**TASK GOAL:**
Only lines with the string "Returns" are wanted. Pull them out of the data.

(Modification records)
# # # #
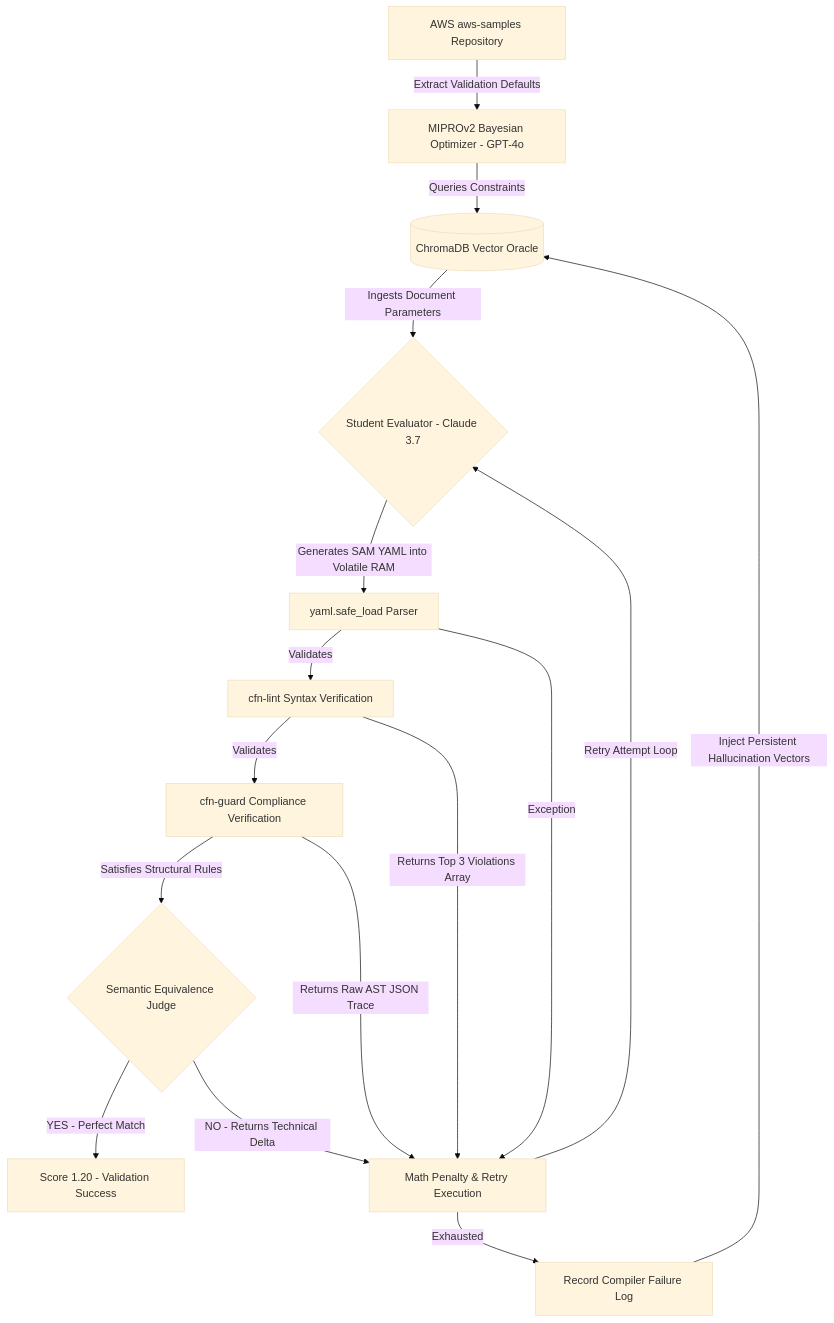
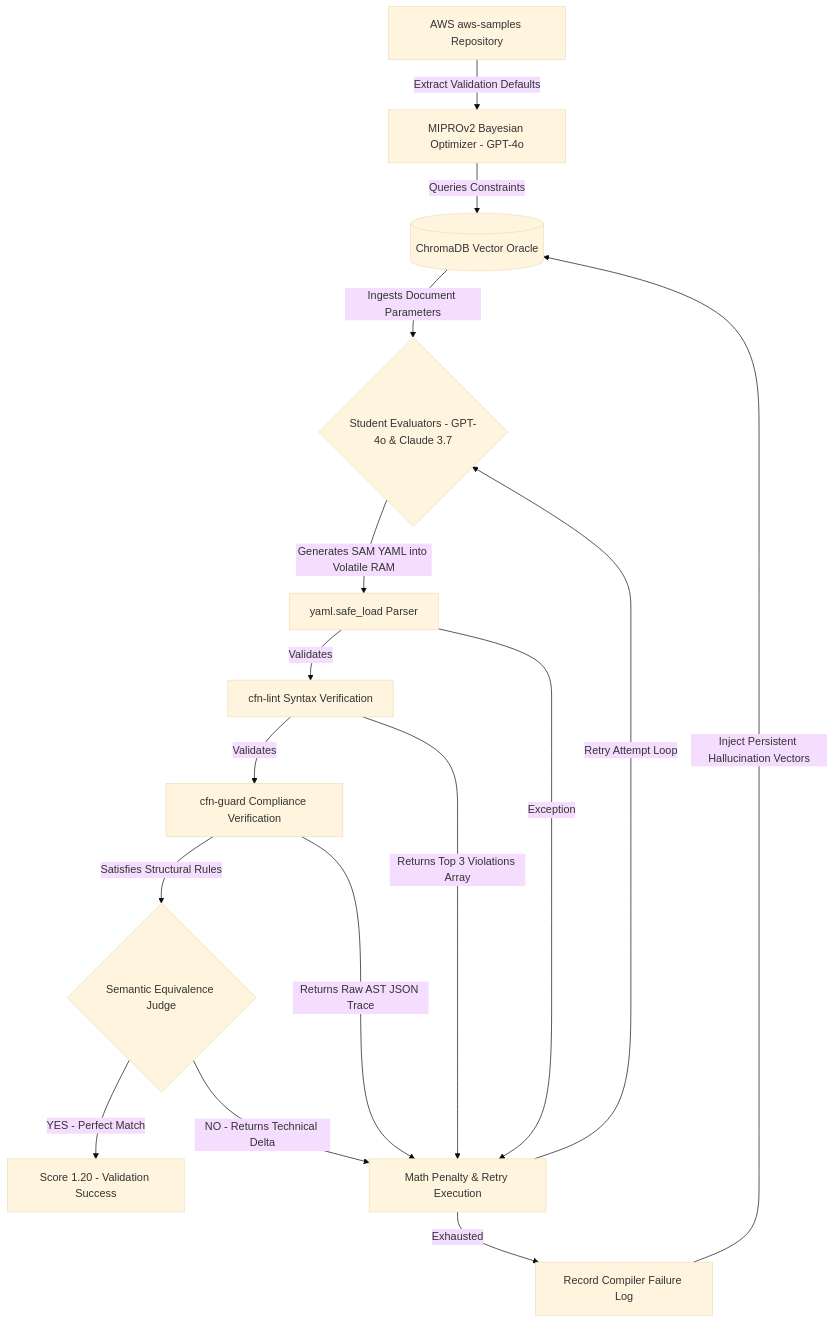
Before and after one commit to vjb/iac-self-healer: the diagram in README.md, drawn with Mermaid (base theme).

Commit message:
docs: Correct architectural flowchart parameter to reflect dual-model evaluation matrix

````diff
--- a/README.md
+++ b/README.md
@@ -7,23 +7,23 @@
 ```mermaid
 graph TD
     Z["AWS aws-samples Repository"] -->|Extract Validation Defaults| A
     A["MIPROv2 Bayesian Optimizer - GPT-4o"] -->|Queries Constraints| B[(ChromaDB Vector Oracle)]
-    B -->|Ingests Document Parameters| C{"Student Evaluator - Claude 3.7"}
+    B -->|Ingests Document Parameters| C{"Student Evaluators - GPT-4o & Claude 3.7"}
     
     C -->|Generates SAM YAML into Volatile RAM| D["yaml.safe_load Parser"]
     D -->|Validates| E["cfn-lint Syntax Verification"]
     E -->|Validates| F["cfn-guard Compliance Verification"]
     
     F -->|Satisfies Structural Rules| G{"Semantic Equivalence Judge"}
     G -->|YES - Perfect Match| H["Score 1.20 - Validation Success"]
     
     %% Information Feedback Loops
     D -->|Exception| J["Math Penalty & Retry Execution"]
     E -->|Returns Top 3 Violations Array| J
     F -->|Returns Raw AST JSON Trace| J
     G -->|NO - Returns Technical Delta| J
     
     J -->|Retry Attempt Loop| C
     J -->|Exhausted| K["Record Compiler Failure Log"]
     K -->|Inject Persistent Hallucination Vectors| B
 ```
````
# # # #
**EXERCISE RESULT:**
     E -->|Returns Top 3 Violations Array| J
     F -->|Returns Raw AST JSON Trace| J
     G -->|NO - Returns Technical Delta| J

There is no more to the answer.